GOAL OF THE EXERCISE
Exclude all pictures from your copy of the data below, which should otherwise match exactly.

== TASK INPUT

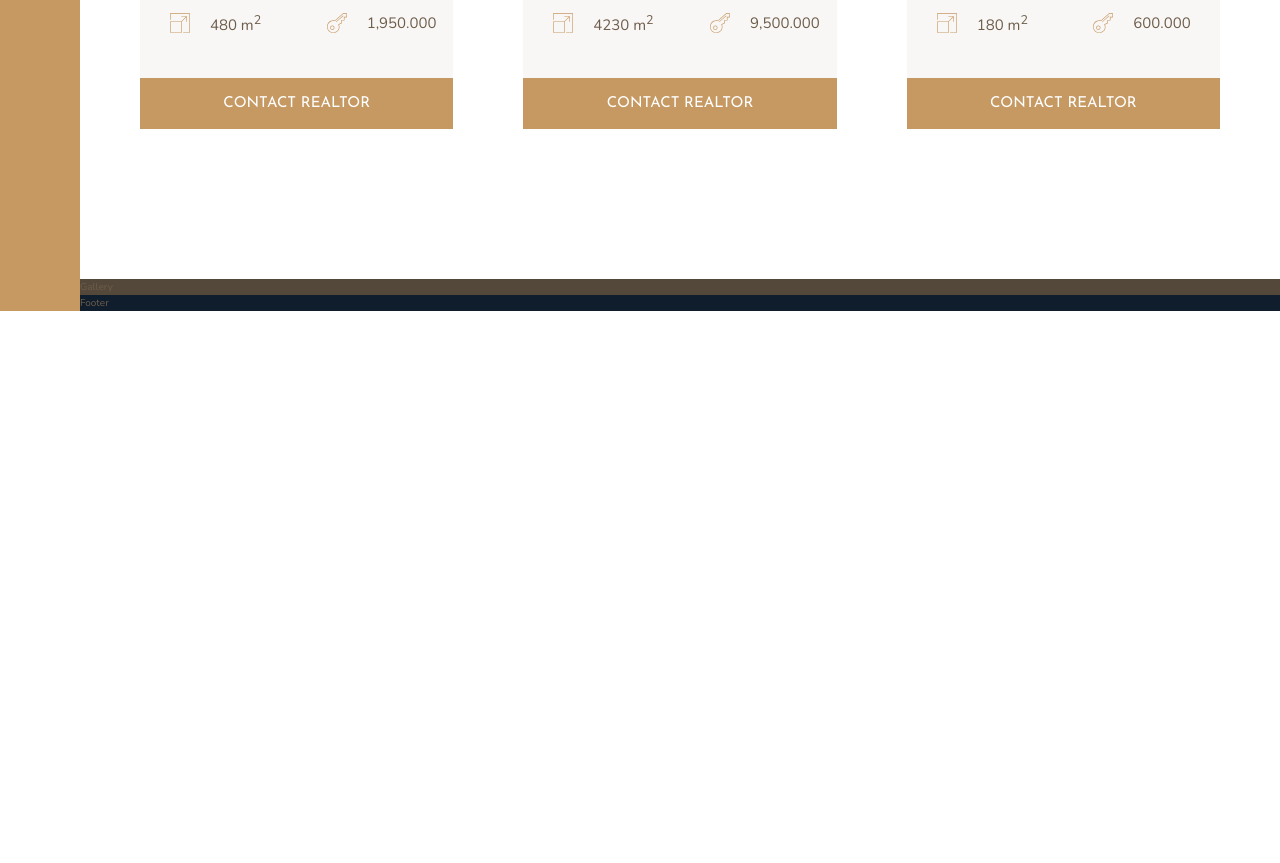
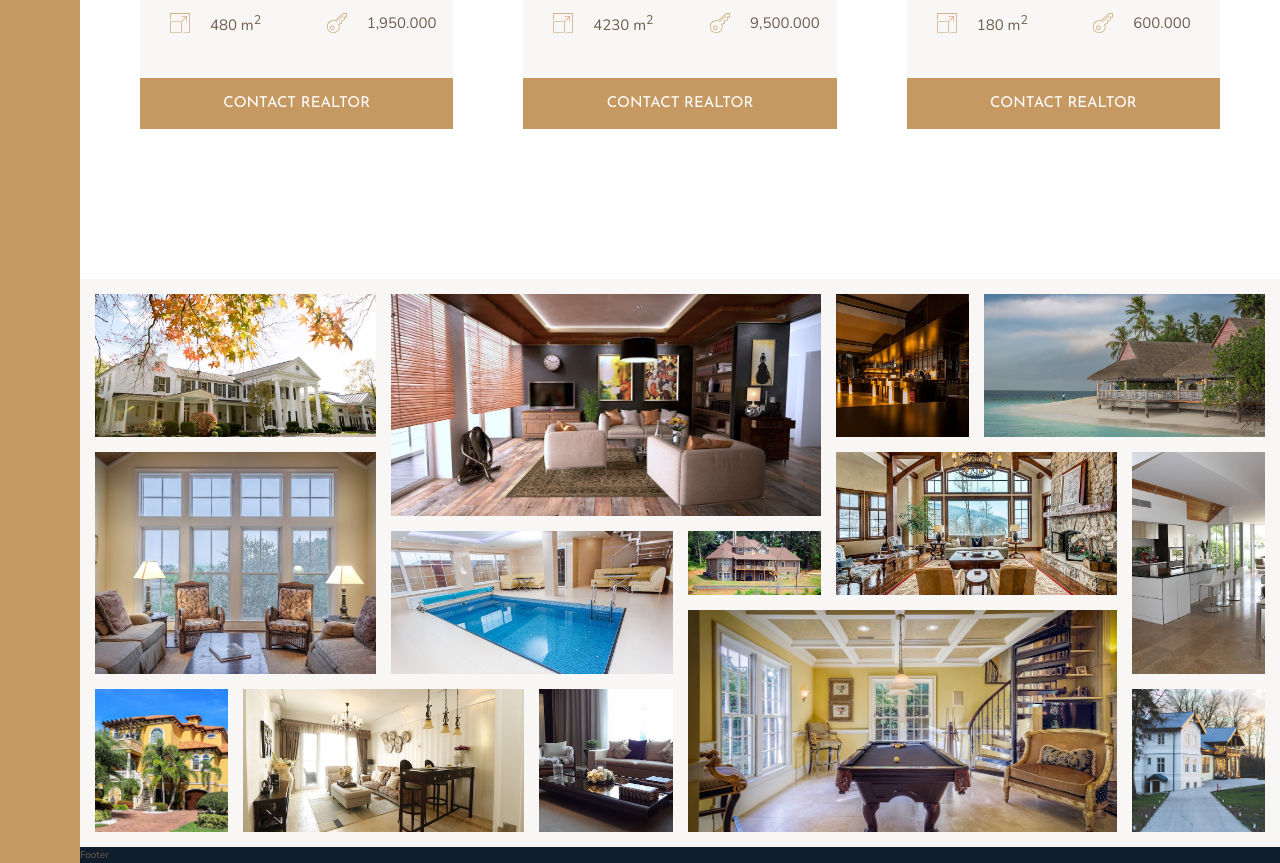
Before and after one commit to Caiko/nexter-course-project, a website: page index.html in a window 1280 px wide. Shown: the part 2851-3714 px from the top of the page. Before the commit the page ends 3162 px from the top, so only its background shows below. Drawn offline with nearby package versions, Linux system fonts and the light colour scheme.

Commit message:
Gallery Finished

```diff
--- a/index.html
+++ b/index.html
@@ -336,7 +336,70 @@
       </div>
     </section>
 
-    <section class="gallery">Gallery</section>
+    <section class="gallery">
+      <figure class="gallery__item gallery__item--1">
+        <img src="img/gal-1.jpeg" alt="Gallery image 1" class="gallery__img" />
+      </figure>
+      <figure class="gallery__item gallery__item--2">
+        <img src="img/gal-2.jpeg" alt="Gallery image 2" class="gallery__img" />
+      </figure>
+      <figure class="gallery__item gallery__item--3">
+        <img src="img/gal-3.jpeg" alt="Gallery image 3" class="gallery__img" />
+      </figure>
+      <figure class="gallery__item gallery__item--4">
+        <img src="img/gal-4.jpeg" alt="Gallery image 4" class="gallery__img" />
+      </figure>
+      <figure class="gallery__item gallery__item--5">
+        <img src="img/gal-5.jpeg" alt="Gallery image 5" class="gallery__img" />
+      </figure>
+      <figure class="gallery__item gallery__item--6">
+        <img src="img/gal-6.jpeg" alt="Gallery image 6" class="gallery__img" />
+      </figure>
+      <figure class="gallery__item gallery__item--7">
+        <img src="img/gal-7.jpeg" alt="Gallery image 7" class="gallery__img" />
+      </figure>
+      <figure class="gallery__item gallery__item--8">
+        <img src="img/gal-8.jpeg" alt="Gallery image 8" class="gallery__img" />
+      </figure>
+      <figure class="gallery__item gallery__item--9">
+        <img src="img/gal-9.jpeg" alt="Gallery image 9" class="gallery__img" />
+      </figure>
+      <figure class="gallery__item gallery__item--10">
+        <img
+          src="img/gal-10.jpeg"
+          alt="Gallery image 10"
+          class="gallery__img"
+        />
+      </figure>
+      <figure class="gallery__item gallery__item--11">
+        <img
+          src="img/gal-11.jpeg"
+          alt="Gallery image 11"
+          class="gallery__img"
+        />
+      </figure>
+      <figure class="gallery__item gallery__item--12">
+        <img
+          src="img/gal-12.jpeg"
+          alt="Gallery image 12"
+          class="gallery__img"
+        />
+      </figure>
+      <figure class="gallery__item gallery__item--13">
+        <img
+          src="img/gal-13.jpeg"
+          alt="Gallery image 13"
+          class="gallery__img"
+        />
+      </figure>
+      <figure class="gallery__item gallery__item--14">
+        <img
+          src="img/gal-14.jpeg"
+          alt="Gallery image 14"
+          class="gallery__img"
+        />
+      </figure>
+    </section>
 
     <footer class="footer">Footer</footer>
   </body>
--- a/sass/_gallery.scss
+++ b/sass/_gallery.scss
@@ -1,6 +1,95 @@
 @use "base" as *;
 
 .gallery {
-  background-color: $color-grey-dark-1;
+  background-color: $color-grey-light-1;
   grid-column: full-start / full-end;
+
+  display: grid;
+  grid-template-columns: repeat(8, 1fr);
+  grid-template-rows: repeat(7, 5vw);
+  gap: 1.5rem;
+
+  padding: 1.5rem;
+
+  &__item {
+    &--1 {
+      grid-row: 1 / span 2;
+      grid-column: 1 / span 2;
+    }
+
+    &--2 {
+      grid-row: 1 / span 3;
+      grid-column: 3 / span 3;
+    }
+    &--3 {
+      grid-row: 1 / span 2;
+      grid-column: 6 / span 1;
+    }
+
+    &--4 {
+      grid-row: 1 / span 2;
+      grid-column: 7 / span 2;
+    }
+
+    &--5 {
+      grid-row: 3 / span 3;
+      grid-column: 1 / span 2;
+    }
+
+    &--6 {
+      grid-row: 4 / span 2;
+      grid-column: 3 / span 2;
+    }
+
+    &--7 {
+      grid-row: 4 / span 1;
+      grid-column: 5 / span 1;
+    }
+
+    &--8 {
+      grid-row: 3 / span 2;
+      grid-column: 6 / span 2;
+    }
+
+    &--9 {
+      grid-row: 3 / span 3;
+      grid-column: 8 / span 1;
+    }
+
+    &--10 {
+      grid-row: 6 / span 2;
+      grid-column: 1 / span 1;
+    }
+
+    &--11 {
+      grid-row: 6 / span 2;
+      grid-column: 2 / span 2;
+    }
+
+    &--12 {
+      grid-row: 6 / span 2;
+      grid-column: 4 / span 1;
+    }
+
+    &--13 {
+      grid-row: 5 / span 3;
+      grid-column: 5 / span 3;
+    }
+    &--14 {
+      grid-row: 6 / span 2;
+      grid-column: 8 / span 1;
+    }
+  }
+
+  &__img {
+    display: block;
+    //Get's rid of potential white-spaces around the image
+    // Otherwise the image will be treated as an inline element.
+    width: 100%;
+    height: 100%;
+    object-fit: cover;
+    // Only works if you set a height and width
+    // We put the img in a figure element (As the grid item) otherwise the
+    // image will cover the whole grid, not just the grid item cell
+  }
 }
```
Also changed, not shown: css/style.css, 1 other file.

====

EXPECTED OUTPUT
Before and after one commit to Caiko/nexter-course-project, a website: page index.html in a window 1280 px wide. Shown: the part 2851-3714 px from the top of the page. Before the commit the page ends 3162 px from the top, so only its background shows below. Drawn offline with nearby package versions, Linux system fonts and the light colour scheme.

Commit message:
Gallery Finished

```diff
--- a/index.html
+++ b/index.html
@@ -336,7 +336,70 @@
       </div>
     </section>
 
-    <section class="gallery">Gallery</section>
+    <section class="gallery">
+      <figure class="gallery__item gallery__item--1">
+        <img src="img/gal-1.jpeg" alt="Gallery image 1" class="gallery__img" />
+      </figure>
+      <figure class="gallery__item gallery__item--2">
+        <img src="img/gal-2.jpeg" alt="Gallery image 2" class="gallery__img" />
+      </figure>
+      <figure class="gallery__item gallery__item--3">
+        <img src="img/gal-3.jpeg" alt="Gallery image 3" class="gallery__img" />
+      </figure>
+      <figure class="gallery__item gallery__item--4">
+        <img src="img/gal-4.jpeg" alt="Gallery image 4" class="gallery__img" />
+      </figure>
+      <figure class="gallery__item gallery__item--5">
+        <img src="img/gal-5.jpeg" alt="Gallery image 5" class="gallery__img" />
+      </figure>
+      <figure class="gallery__item gallery__item--6">
+        <img src="img/gal-6.jpeg" alt="Gallery image 6" class="gallery__img" />
+      </figure>
+      <figure class="gallery__item gallery__item--7">
+        <img src="img/gal-7.jpeg" alt="Gallery image 7" class="gallery__img" />
+      </figure>
+      <figure class="gallery__item gallery__item--8">
+        <img src="img/gal-8.jpeg" alt="Gallery image 8" class="gallery__img" />
+      </figure>
+      <figure class="gallery__item gallery__item--9">
+        <img src="img/gal-9.jpeg" alt="Gallery image 9" class="gallery__img" />
+      </figure>
+      <figure class="gallery__item gallery__item--10">
+        <img
+          src="img/gal-10.jpeg"
+          alt="Gallery image 10"
+          class="gallery__img"
+        />
+      </figure>
+      <figure class="gallery__item gallery__item--11">
+        <img
+          src="img/gal-11.jpeg"
+          alt="Gallery image 11"
+          class="gallery__img"
+        />
+      </figure>
+      <figure class="gallery__item gallery__item--12">
+        <img
+          src="img/gal-12.jpeg"
+          alt="Gallery image 12"
+          class="gallery__img"
+        />
+      </figure>
+      <figure class="gallery__item gallery__item--13">
+        <img
+          src="img/gal-13.jpeg"
+          alt="Gallery image 13"
+          class="gallery__img"
+        />
+      </figure>
+      <figure class="gallery__item gallery__item--14">
+        <img
+          src="img/gal-14.jpeg"
+          alt="Gallery image 14"
+          class="gallery__img"
+        />
+      </figure>
+    </section>
 
     <footer class="footer">Footer</footer>
   </body>
--- a/sass/_gallery.scss
+++ b/sass/_gallery.scss
@@ -1,6 +1,95 @@
 @use "base" as *;
 
 .gallery {
-  background-color: $color-grey-dark-1;
+  background-color: $color-grey-light-1;
   grid-column: full-start / full-end;
+
+  display: grid;
+  grid-template-columns: repeat(8, 1fr);
+  grid-template-rows: repeat(7, 5vw);
+  gap: 1.5rem;
+
+  padding: 1.5rem;
+
+  &__item {
+    &--1 {
+      grid-row: 1 / span 2;
+      grid-column: 1 / span 2;
+    }
+
+    &--2 {
+      grid-row: 1 / span 3;
+      grid-column: 3 / span 3;
+    }
+    &--3 {
+      grid-row: 1 / span 2;
+      grid-column: 6 / span 1;
+    }
+
+    &--4 {
+      grid-row: 1 / span 2;
+      grid-column: 7 / span 2;
+    }
+
+    &--5 {
+      grid-row: 3 / span 3;
+      grid-column: 1 / span 2;
+    }
+
+    &--6 {
+      grid-row: 4 / span 2;
+      grid-column: 3 / span 2;
+    }
+
+    &--7 {
+      grid-row: 4 / span 1;
+      grid-column: 5 / span 1;
+    }
+
+    &--8 {
+      grid-row: 3 / span 2;
+      grid-column: 6 / span 2;
+    }
+
+    &--9 {
+      grid-row: 3 / span 3;
+      grid-column: 8 / span 1;
+    }
+
+    &--10 {
+      grid-row: 6 / span 2;
+      grid-column: 1 / span 1;
+    }
+
+    &--11 {
+      grid-row: 6 / span 2;
+      grid-column: 2 / span 2;
+    }
+
+    &--12 {
+      grid-row: 6 / span 2;
+      grid-column: 4 / span 1;
+    }
+
+    &--13 {
+      grid-row: 5 / span 3;
+      grid-column: 5 / span 3;
+    }
+    &--14 {
+      grid-row: 6 / span 2;
+      grid-column: 8 / span 1;
+    }
+  }
+
+  &__img {
+    display: block;
+    //Get's rid of potential white-spaces around the image
+    // Otherwise the image will be treated as an inline element.
+    width: 100%;
+    height: 100%;
+    object-fit: cover;
+    // Only works if you set a height and width
+    // We put the img in a figure element (As the grid item) otherwise the
+    // image will cover the whole grid, not just the grid item cell
+  }
 }
```
Also changed, not shown: css/style.css, 1 other file.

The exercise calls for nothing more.